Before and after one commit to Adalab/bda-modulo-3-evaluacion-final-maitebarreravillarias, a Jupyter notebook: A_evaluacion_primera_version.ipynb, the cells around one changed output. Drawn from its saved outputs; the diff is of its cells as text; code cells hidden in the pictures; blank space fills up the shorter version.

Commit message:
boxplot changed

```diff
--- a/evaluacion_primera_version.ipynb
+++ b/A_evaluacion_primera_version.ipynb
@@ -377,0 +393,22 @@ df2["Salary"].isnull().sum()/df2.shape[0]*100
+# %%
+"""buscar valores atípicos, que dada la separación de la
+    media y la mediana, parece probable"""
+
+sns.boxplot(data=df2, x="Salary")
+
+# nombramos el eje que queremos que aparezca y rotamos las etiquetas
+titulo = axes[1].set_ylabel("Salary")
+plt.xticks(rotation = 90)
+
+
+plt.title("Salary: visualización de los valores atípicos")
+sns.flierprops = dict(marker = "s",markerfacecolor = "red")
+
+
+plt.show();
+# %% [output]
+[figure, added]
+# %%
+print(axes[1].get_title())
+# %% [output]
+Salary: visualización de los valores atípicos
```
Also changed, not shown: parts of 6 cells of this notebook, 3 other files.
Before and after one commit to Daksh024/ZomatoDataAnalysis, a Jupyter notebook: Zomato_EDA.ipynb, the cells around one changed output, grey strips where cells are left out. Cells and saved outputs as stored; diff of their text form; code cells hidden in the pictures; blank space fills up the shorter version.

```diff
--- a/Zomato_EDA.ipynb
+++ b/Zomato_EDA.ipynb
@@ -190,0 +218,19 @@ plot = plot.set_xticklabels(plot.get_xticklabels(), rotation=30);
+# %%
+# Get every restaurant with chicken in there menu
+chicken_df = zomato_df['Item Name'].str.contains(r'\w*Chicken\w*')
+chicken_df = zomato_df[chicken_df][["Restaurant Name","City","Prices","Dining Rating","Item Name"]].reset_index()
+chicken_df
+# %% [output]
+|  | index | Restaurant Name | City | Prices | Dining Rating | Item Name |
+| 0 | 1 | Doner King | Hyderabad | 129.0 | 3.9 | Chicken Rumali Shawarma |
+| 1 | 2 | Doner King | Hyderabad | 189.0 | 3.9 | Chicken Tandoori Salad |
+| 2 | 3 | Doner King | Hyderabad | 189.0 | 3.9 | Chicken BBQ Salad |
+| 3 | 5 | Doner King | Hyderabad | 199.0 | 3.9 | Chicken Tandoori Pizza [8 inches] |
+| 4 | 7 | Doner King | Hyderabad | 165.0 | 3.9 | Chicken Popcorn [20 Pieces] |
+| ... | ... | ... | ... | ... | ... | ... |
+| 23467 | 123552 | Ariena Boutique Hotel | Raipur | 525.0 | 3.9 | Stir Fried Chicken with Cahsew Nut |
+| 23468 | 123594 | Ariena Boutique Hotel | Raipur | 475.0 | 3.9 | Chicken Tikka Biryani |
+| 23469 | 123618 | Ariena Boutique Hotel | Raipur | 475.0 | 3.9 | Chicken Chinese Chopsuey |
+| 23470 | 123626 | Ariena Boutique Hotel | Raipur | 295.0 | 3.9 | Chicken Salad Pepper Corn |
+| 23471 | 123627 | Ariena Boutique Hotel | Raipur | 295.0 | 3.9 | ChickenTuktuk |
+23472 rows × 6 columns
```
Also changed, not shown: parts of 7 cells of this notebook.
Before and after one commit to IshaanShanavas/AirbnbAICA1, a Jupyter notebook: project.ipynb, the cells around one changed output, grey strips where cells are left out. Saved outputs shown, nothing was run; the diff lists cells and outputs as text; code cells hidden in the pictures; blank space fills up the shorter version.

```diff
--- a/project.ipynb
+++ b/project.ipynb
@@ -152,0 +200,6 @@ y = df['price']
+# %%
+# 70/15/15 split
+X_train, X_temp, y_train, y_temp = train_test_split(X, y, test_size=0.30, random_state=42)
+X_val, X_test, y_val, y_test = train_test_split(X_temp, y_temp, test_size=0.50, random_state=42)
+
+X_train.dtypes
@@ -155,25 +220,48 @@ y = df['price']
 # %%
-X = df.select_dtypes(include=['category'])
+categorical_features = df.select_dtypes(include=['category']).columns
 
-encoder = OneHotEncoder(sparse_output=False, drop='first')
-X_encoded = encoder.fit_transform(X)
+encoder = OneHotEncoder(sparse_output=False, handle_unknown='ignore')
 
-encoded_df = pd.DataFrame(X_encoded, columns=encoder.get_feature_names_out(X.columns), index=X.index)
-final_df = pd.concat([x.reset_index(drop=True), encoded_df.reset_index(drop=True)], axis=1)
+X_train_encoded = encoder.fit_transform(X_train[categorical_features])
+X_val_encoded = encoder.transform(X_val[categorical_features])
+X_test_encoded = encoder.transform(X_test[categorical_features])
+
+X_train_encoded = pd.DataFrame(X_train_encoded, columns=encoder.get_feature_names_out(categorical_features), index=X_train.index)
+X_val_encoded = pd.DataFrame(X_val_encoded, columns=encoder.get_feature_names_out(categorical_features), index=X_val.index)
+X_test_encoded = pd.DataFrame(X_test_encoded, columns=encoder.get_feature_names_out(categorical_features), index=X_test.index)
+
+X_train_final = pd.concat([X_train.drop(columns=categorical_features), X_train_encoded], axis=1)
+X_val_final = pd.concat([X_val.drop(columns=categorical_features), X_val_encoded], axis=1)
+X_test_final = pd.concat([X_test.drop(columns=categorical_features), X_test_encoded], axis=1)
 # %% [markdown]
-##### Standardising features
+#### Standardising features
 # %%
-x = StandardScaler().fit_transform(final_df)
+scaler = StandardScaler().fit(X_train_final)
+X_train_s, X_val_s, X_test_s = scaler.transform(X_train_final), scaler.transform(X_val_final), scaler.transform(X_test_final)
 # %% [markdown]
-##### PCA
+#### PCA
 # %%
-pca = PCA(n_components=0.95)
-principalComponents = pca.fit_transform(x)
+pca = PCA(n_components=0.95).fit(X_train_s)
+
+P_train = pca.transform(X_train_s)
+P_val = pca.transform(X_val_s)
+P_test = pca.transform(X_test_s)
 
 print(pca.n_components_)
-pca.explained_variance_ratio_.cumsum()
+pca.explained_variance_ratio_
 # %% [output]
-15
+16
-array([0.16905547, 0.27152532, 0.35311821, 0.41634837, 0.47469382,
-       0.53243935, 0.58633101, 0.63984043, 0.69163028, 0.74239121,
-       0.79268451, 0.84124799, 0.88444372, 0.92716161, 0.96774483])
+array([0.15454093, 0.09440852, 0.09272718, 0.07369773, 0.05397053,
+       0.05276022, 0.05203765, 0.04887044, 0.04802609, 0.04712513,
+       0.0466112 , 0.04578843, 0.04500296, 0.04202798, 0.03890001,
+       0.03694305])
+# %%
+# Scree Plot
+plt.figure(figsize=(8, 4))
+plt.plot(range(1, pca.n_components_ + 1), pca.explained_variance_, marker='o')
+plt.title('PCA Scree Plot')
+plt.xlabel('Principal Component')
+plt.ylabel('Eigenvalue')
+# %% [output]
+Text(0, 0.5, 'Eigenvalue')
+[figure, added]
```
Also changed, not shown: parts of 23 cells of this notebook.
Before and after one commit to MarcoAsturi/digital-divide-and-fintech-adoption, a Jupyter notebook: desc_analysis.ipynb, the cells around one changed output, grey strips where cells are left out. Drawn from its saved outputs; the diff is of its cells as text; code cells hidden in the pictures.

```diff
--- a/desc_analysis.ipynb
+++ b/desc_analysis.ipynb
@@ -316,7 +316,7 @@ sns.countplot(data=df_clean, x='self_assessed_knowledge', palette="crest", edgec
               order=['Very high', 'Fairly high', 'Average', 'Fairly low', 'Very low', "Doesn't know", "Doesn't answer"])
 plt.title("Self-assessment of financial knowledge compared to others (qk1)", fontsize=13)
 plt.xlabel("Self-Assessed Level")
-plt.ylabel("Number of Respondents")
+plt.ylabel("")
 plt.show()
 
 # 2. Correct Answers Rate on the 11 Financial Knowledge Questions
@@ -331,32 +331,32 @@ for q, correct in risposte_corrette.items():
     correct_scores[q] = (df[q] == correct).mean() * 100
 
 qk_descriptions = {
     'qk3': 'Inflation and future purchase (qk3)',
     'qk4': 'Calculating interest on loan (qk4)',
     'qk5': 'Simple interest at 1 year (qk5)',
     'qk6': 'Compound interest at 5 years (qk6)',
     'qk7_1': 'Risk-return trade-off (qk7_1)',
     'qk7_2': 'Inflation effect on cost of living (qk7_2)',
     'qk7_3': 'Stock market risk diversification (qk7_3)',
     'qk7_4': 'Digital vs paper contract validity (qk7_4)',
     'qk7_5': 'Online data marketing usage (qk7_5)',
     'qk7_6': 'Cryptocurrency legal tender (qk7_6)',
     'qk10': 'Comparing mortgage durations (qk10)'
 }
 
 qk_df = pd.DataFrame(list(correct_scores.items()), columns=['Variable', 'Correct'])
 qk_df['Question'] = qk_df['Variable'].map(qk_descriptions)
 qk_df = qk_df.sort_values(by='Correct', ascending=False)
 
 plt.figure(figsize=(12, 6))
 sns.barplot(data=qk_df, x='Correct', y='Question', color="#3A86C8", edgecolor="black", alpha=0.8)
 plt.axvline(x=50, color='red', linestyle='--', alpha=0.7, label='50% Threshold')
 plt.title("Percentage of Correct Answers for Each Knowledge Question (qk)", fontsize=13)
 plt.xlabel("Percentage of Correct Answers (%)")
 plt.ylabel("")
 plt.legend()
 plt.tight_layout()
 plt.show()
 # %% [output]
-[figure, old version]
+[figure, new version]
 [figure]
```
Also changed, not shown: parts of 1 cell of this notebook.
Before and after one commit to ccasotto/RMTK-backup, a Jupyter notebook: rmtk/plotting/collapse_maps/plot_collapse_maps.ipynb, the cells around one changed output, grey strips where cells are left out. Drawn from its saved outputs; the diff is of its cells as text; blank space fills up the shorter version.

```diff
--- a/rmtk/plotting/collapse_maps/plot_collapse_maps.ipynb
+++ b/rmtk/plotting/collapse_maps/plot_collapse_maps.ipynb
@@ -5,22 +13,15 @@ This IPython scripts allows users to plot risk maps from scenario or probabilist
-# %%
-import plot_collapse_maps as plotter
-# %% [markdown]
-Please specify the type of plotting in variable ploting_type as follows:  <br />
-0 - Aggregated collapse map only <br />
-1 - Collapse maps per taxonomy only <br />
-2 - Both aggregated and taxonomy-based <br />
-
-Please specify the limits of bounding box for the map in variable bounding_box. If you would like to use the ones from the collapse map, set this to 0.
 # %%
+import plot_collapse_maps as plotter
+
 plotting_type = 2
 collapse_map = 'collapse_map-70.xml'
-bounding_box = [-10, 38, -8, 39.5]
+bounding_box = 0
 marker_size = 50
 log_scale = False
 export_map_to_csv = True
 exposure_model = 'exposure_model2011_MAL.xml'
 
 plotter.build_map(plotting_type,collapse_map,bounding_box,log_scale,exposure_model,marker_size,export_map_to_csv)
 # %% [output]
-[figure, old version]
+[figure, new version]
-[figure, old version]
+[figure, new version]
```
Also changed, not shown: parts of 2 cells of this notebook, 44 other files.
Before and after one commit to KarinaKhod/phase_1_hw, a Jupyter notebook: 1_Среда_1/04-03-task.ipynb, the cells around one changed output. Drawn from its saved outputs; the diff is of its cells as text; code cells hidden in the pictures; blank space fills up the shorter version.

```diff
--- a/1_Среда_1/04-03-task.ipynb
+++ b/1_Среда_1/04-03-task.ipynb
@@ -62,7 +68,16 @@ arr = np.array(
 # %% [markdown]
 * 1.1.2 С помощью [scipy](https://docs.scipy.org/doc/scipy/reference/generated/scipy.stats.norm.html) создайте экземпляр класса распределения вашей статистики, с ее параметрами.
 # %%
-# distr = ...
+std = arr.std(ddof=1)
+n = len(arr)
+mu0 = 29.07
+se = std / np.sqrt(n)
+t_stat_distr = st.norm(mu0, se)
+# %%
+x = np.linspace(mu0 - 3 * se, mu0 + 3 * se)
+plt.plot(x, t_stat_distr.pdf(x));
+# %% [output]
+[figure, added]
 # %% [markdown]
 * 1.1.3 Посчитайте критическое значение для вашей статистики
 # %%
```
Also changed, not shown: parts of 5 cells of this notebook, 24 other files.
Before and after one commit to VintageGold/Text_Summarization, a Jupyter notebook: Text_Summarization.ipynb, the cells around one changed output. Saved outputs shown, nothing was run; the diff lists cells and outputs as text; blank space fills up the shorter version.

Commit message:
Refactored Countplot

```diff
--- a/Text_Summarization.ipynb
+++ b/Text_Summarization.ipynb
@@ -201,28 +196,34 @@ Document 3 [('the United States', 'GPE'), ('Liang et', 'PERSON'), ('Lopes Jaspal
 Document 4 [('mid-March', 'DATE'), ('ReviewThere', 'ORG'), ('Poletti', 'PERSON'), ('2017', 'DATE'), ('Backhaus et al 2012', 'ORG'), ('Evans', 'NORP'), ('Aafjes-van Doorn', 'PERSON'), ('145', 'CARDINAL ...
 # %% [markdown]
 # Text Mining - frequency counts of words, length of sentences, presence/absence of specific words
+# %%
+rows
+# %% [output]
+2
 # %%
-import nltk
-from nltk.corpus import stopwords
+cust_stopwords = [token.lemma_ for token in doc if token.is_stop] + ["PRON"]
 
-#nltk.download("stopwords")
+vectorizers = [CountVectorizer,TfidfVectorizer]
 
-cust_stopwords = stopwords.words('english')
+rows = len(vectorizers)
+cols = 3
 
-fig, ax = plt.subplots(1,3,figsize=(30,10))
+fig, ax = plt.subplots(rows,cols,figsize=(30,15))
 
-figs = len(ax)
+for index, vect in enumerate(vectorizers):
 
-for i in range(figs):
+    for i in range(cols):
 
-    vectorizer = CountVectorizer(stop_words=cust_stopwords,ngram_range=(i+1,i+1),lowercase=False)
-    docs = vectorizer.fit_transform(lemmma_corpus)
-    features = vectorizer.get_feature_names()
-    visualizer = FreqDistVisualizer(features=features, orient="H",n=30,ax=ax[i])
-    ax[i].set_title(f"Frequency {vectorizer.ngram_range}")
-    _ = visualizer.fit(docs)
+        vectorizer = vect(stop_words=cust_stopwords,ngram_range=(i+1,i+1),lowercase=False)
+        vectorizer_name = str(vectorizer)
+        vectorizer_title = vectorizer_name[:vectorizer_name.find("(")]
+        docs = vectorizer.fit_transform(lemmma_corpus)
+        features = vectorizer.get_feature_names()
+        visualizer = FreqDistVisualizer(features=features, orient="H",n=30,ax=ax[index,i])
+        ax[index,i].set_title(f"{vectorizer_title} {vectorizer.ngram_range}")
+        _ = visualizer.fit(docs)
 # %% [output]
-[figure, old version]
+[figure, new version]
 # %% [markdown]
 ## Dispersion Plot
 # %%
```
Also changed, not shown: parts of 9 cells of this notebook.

----------------------------------------

### Task prompt
If a line in the listing contains the string "False", copy it.

### Answer to the exercise
-encoder = OneHotEncoder(sparse_output=False, drop='first')
+encoder = OneHotEncoder(sparse_output=False, handle_unknown='ignore')
 qk_df = qk_df.sort_values(by='Correct', ascending=False)
 log_scale = False
-    vectorizer = CountVectorizer(stop_words=cust_stopwords,ngram_range=(i+1,i+1),lowercase=False)
+        vectorizer = vect(stop_words=cust_stopwords,ngram_range=(i+1,i+1),lowercase=False)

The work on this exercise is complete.